Underarm Odor Treatments

If changing your diet doesn't eliminate underarm odor, you might need to take more steps to get rid of the smell.

Start with practicing good hygiene to reduce underarm bacteria:


  • Bathe daily using soap or a soapless cleanser; antibacterial products aren't any better than regular soap
  • Always shower after working out
  • Shave your underarms so the bacteria have fewer places to hide

Take a close look at your regular wardrobe, too. Choose clothing made from natural fibers, and work out in clothes designed to wick moisture away from your body to keep your skin dry, which helps deter bacteria growth. Remember to keep your clothes clean, and always avoid re-wearing clothes between washings, particularly those that you use for exercising.

Another at-home treatment option you can try is to practice relaxation techniques, such as yoga or meditation. This could reduce stress levels so that you might sweat less and give odor-causing bacteria little room to thrive [source: Mayo Clinic].
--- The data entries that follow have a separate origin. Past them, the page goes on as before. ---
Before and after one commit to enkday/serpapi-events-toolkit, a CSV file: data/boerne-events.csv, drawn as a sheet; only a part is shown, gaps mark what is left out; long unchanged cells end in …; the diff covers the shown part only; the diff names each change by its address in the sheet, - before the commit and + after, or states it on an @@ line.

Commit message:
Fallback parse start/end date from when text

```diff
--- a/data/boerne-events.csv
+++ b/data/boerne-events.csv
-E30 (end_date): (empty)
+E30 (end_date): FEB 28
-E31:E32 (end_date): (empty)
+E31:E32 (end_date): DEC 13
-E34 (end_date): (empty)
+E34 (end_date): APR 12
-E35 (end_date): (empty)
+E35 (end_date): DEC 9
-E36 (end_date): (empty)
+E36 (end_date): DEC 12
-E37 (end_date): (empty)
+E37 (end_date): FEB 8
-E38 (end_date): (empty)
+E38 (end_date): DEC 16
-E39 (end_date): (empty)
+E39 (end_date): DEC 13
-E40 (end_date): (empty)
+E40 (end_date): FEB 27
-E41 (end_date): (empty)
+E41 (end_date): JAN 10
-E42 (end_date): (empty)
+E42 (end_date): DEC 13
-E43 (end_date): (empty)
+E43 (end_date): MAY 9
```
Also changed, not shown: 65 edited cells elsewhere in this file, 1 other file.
If these measures don't provide any relief, consult your physician, who might prescribe an aluminum chloride antiperspirant [source: Mayo Clinic]. These products work by forming a gel plug in the pores, which reduces the excess perspiration that leads to the smell and can be washed away [source: International Hyperhidrosis Society]. Injections of botulinum toxin type A, or Botox, can provide longer-term relief from excessive sweat [source: Clark].

Finally, there are surgical treatments for underarm odor, too. An outpatient surgical procedure called superficial liposuction curettage will remove sweat glands by suctioning out subcutaneous tissue through small cuts on the skin [source: Rehumus]. Options for open surgery include cutting or shaving the subcutaneous tissue through procedures that may or may not remove skin along with it. The open surgery methods require a longer healing time and have higher risks, but their results last longer than those of liposuction. In general, these procedures are used only as a last resort.
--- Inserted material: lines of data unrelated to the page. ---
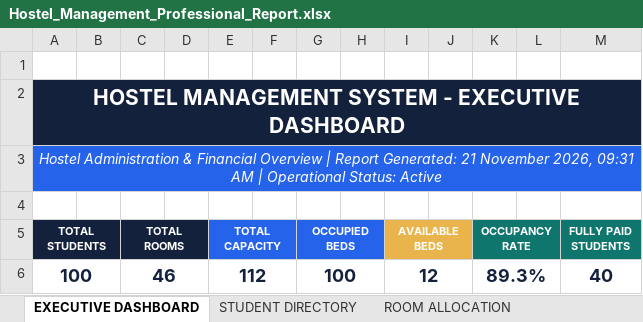
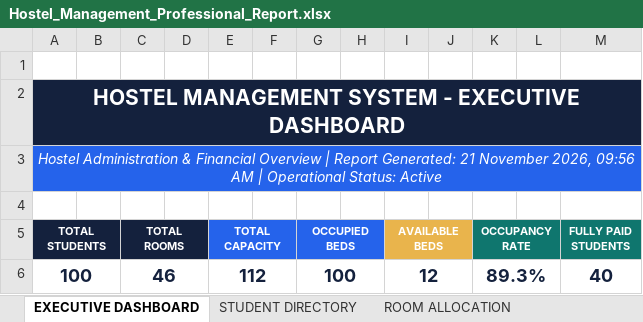
Before and after one commit to mishraananya736-hub/Hostel-room-allocation-and-fee-managment, an Excel workbook: reports/Hostel_Management_Professional_Report.xlsx, sheet EXECUTIVE DASHBOARD, drawn as a sheet; only a part is shown; values as stored, in another font and other column widths than the file's, no borders; charts and pictures not drawn; the diff names each change by its address in the sheet, - before the commit and + after, or states it on an @@ line.

```diff
--- a/reports/Hostel_Management_Professional_Report.xlsx (sheet EXECUTIVE DASHBOARD)
+++ b/reports/Hostel_Management_Professional_Report.xlsx (sheet EXECUTIVE DASHBOARD)
-A3 (TOTAL STUDENTS): …November 2026, 09:31 AM |…
+A3 (TOTAL STUDENTS): …November 2026, 09:56 AM |…
```
Also changed, not shown: 2 other files.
If you'd like to learn more about underarm odor and ways to prevent or eliminate it, look through some of the links below.

Related HowStuffWorks Articles
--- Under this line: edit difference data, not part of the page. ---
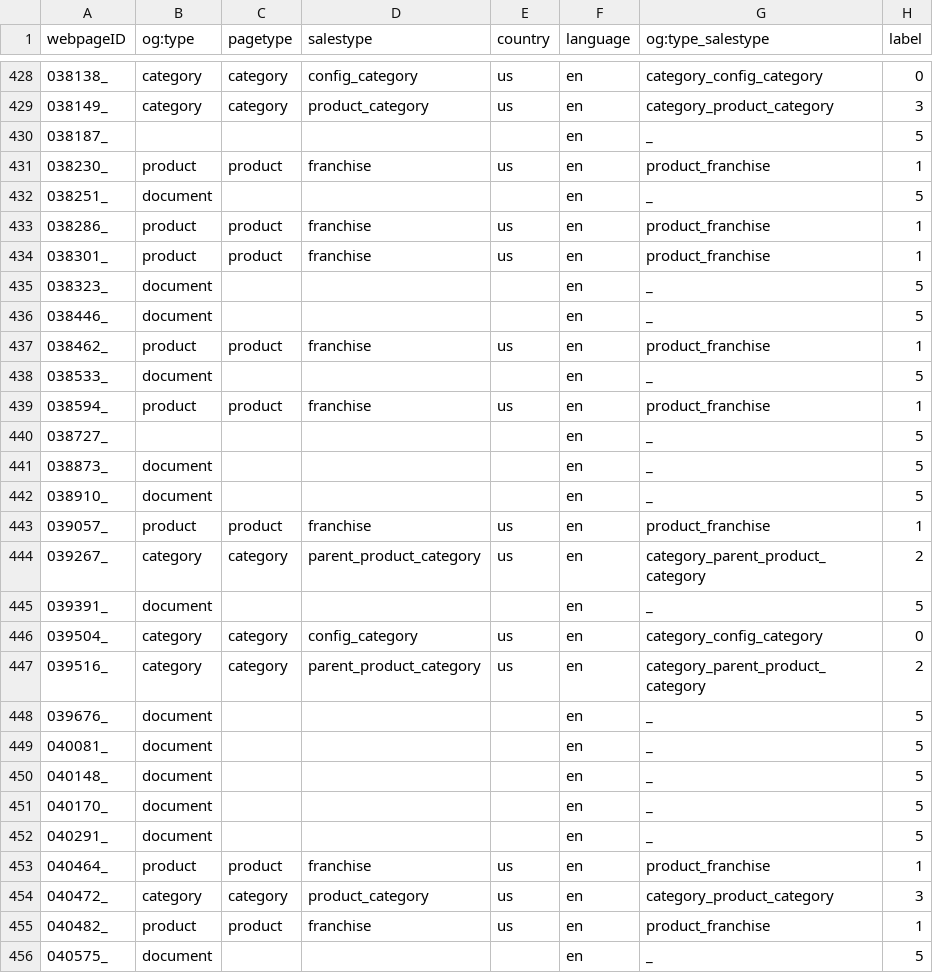
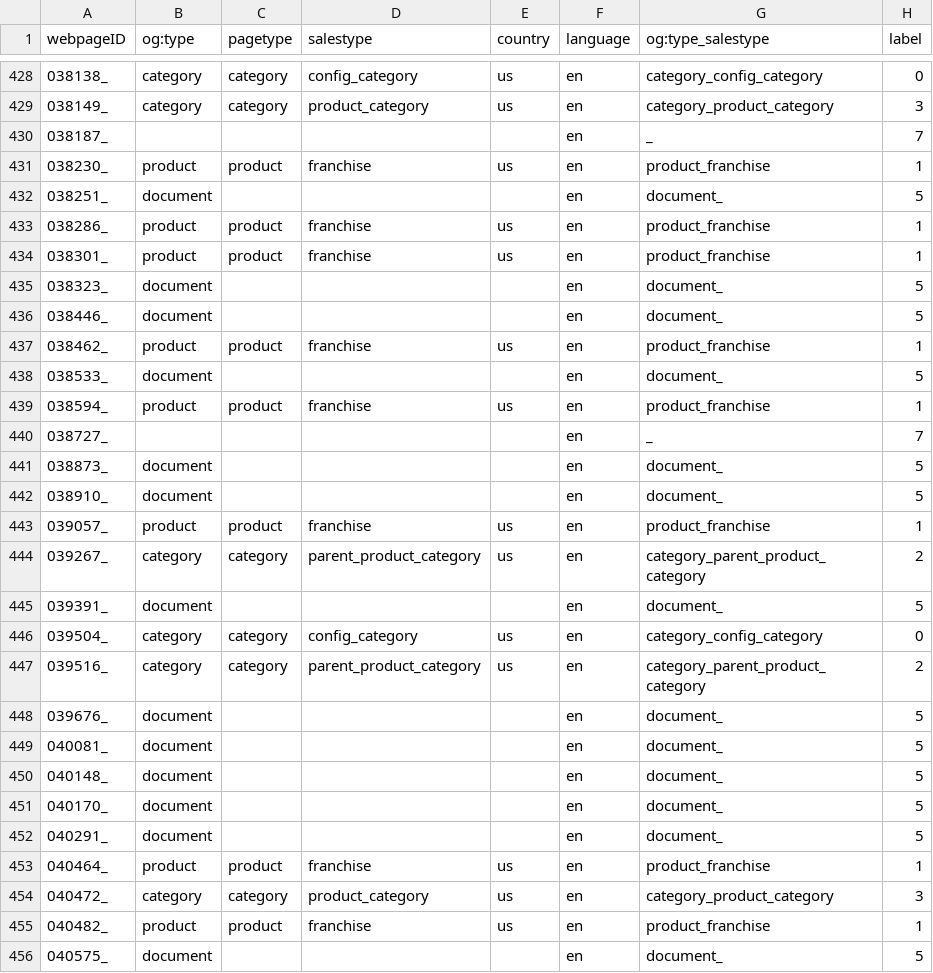
Before and after one commit to lorian/website-tags, a CSV file: featuretable.csv, drawn as a sheet; only a part is shown, gaps mark what is left out; the diff covers the shown part only.

Commit message:
10 labels

```diff
--- a/featuretable.csv
+++ b/featuretable.csv
@@ -429,25 +429,25 @@ webpageID,og:type,pagetype,salestype,country,language,og:type_salestype,label
 038149_,category,category,product_category,us,en,category_product_category,3
-038187_, , , , ,en, _ ,5
+038187_, , , , ,en, _ ,7
 038230_,product,product,franchise,us,en,product_franchise,1
-038251_,document, , , ,en, _ ,5
+038251_,document, , , ,en,document_ ,5
 038286_,product,product,franchise,us,en,product_franchise,1
 038301_,product,product,franchise,us,en,product_franchise,1
-038323_,document, , , ,en, _ ,5
-038446_,document, , , ,en, _ ,5
+038323_,document, , , ,en,document_ ,5
+038446_,document, , , ,en,document_ ,5
 038462_,product,product,franchise,us,en,product_franchise,1
-038533_,document, , , ,en, _ ,5
+038533_,document, , , ,en,document_ ,5
 038594_,product,product,franchise,us,en,product_franchise,1
-038727_, , , , ,en, _ ,5
-038873_,document, , , ,en, _ ,5
-038910_,document, , , ,en, _ ,5
+038727_, , , , ,en, _ ,7
+038873_,document, , , ,en,document_ ,5
+038910_,document, , , ,en,document_ ,5
 039057_,product,product,franchise,us,en,product_franchise,1
 039267_,category,category,parent_product_category,us,en,category_parent_product_category,2
-039391_,document, , , ,en, _ ,5
+039391_,document, , , ,en,document_ ,5
 039504_,category,category,config_category,us,en,category_config_category,0
 039516_,category,category,parent_product_category,us,en,category_parent_product_category,2
-039676_,document, , , ,en, _ ,5
-040081_,document, , , ,en, _ ,5
-040148_,document, , , ,en, _ ,5
-040170_,document, , , ,en, _ ,5
-040291_,document, , , ,en, _ ,5
+039676_,document, , , ,en,document_ ,5
+040081_,document, , , ,en,document_ ,5
+040148_,document, , , ,en,document_ ,5
+040170_,document, , , ,en,document_ ,5
+040291_,document, , , ,en,document_ ,5
 040464_,product,product,franchise,us,en,product_franchise,1
@@ -455,2 +455,2 @@ webpageID,og:type,pagetype,salestype,country,language,og:type_salestype,label
 040482_,product,product,franchise,us,en,product_franchise,1
-040575_,document, , , ,en, _ ,5
+040575_,document, , , ,en,document_ ,5
```
Also changed, not shown: 174 edited cells elsewhere in this file, 2 other files.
  • Clark, Christine, PhD, FRPharmS. "Sweating and hyperhidrosis." The Pharmaceutical Journal, Vol. 276. June 24, 2006. (Accessed Sept. 9, 2009)
  • Gottlieb, Bill. Alternative Cures. (New York: Ballatine Books, 2008.) (Accessed Sept. 29, 2009),+chlorophyll&source=bl&ots=J8Af_nZ91J&sig=uavdBehrlCJMqdvX8_fGGd1Rj6w&hl=en&ei=6SPESsDaCtHP8QaJ7PU1&sa=X&oi=book_result&ct=result&resnum=4&ved=0CBMQ6AEwAzgK#v=onepage&q=body%20odor%2C%20chlorophyll&f=false
  • Havlicek, Jan; and Lenochova, Pavlina. "The Effect of Meat Consumption on Body Odor Attractiveness." Oxford University Press. July 13, 2006. (Accessed Sept. 29, 2009)
  • International Hyperhidrosis Society. "Hyperhidrosis Treatments: Antiperspirants." (Accessed Sept. 29, 2009)
  • Mayo Clinic. "Sweating and Body Odor." Dec. 9, 2008. (Accessed Sept. 29, 2009)
  • Merck Manuals. "Bromhidrosis." (Accessed Sept. 29, 2009)
  • New Zealand Dermatological Society. "Bromhidrosis." DermNet NZ. (Accessed Sept. 29, 2009)
  • Rehumus, Wingfield; Carol E. Cheng; and Katherine Brown. "Bromhidrosis." eMedicine from WebMD. Oct. 16, 2009. (Accessed Sept. 29, 2009)
  • Seo, S.H.; Jang, B.S.; Oh, C.K.; Kwon, K.S.; Kim, M.B. "Tumescent superficial liposuction with curettage for treatment of axillary bromhidrosis." Journal of the European Academy of Dermatology & Venerology. January 2008. (Accessed Sept. 29, 2009);jsessionid=KG8RLbGZdnCWsVwtp5LzpL3tCnSXLp651x1S3RRnNlpsGJ5TM2xc!780237325!181195628!8091!-1
  • Solan, Matthew. "Smell Talk: Conquering Body Odor." Men's Health. (Accessed Sept. 30, 2009)
  • Svoboda, Elizabeth. "Scents and Sensibility." WebMD feature from Psychology Today. Feb. 1, 2008. (Accessed Sept. 29, 2009)
  • WebMD. "Body Odor? Home Remedies Can Help." July 13, 2009. (Accessed Sept. 29, 2009)